(Supplied data)

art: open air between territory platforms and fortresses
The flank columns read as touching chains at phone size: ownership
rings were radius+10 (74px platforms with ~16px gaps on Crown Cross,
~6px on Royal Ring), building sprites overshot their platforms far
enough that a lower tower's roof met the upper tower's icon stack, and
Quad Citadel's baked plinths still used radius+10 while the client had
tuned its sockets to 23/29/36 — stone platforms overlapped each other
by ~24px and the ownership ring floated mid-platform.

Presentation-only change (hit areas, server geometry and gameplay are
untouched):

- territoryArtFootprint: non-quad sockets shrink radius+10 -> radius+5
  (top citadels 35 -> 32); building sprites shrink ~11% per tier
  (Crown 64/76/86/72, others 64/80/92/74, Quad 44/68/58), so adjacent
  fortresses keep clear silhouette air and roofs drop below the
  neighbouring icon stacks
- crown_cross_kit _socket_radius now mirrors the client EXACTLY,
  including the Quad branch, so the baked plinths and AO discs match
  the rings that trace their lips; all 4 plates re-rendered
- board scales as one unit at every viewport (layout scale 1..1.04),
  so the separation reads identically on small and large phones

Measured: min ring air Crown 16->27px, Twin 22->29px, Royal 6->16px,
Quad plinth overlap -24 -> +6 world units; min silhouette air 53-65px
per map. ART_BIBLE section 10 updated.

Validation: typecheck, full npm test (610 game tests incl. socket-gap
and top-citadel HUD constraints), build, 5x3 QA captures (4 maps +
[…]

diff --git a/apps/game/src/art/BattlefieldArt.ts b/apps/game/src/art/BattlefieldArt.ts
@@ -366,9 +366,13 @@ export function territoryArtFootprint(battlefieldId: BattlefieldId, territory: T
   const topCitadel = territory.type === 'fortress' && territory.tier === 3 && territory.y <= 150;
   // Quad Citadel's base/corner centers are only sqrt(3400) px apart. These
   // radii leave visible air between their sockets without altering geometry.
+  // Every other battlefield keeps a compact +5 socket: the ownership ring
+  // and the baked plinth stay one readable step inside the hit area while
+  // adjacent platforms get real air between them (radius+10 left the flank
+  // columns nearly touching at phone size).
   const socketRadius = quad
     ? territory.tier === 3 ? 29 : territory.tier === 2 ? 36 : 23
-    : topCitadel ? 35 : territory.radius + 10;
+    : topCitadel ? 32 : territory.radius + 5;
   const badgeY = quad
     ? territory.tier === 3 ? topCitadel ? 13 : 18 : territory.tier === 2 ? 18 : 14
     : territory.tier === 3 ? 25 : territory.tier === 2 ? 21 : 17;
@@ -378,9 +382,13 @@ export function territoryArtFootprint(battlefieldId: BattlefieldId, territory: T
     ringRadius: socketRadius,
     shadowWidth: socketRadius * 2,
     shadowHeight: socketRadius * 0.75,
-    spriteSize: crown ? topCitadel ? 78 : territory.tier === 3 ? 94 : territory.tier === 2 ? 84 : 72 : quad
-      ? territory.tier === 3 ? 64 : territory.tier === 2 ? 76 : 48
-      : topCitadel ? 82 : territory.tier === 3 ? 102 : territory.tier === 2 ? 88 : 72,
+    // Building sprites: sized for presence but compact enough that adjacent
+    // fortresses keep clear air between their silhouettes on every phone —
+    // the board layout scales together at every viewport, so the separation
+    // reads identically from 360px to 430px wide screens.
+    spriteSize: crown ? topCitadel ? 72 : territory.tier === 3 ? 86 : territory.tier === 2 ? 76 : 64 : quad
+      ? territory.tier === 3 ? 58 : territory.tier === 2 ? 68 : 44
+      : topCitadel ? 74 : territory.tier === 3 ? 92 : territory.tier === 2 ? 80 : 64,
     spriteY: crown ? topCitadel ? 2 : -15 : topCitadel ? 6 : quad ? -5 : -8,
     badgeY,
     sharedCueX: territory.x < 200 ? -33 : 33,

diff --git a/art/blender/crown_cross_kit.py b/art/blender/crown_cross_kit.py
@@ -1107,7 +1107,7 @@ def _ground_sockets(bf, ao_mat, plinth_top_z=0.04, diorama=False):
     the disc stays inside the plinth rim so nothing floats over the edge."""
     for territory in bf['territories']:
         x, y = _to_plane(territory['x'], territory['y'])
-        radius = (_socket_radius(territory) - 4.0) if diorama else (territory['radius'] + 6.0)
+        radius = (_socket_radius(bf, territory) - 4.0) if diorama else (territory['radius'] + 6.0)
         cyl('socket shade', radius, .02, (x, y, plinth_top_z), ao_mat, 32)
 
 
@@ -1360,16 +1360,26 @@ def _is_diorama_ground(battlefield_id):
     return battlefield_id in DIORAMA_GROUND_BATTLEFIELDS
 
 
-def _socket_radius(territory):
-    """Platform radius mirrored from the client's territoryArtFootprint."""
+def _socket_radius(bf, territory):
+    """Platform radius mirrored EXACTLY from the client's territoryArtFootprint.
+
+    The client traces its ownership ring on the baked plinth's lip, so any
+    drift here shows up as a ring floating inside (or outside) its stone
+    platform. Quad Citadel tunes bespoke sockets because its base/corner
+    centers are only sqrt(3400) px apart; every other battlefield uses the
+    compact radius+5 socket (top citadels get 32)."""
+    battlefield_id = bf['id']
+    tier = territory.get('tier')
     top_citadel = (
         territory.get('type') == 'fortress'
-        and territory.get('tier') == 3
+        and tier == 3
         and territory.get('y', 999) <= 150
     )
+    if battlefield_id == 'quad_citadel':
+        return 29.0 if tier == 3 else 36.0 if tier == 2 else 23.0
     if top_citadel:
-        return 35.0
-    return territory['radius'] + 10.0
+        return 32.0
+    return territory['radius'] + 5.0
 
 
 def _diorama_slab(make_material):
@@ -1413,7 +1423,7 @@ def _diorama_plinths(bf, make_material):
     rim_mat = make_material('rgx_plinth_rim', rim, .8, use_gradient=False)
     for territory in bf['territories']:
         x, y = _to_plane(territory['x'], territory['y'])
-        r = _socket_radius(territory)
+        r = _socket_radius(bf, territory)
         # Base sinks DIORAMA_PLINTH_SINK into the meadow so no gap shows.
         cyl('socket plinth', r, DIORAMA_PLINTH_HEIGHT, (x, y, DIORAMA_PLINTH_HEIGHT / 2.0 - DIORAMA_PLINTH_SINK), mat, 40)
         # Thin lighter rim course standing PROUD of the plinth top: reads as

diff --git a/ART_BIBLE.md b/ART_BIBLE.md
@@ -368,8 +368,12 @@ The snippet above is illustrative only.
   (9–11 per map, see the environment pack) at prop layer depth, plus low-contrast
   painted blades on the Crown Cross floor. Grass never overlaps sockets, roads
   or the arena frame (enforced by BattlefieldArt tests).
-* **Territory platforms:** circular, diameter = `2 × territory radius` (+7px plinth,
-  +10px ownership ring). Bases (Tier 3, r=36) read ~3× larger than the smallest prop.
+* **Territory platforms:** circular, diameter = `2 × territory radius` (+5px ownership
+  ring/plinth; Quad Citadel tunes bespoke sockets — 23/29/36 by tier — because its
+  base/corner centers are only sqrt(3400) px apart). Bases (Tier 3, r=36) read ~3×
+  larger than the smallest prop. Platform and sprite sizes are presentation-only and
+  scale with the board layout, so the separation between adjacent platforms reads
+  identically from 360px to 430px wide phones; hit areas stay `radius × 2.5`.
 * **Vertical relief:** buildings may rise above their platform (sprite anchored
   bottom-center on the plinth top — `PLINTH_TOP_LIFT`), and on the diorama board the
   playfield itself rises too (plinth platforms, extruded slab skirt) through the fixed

(End Supplied data)

__Action item__
Once the lines containing "corner" in the data above are counted, give the total by itself.

__Result of the exercise__
3